WORK ITEM.
Looking through the data below, work out how many lines have the word "shown". Reply with that number only.

○ ○ ○ ○

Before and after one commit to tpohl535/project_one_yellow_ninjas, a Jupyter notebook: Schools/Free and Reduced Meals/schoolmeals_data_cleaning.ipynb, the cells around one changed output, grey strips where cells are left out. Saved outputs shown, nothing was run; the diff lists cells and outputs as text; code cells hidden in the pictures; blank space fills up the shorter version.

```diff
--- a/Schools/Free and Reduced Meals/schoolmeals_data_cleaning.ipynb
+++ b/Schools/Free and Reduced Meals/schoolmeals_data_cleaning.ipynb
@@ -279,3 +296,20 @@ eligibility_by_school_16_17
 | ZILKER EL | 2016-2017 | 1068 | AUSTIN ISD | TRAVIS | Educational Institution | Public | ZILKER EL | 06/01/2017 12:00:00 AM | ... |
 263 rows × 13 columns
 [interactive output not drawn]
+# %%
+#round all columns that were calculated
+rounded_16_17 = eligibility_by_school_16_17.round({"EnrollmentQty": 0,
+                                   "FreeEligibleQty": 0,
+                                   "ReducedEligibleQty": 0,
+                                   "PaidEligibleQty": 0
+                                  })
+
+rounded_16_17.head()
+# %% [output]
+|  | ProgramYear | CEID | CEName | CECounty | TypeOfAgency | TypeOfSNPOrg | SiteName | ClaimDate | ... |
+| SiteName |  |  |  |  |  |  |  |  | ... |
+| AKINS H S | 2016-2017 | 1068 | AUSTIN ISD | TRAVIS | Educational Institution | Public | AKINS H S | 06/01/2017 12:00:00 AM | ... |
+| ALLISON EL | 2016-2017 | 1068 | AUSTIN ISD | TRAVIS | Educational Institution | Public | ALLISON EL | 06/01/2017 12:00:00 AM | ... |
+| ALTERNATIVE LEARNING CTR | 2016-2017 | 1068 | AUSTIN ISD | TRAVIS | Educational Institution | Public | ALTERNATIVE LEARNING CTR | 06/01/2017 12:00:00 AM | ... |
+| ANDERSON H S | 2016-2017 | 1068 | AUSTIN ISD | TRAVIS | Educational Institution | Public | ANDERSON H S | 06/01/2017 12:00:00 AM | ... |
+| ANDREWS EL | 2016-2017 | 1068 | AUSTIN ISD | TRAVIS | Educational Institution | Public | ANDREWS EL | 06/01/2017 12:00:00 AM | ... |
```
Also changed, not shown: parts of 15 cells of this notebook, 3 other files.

○ ○ ○ ○

ANSWER.
2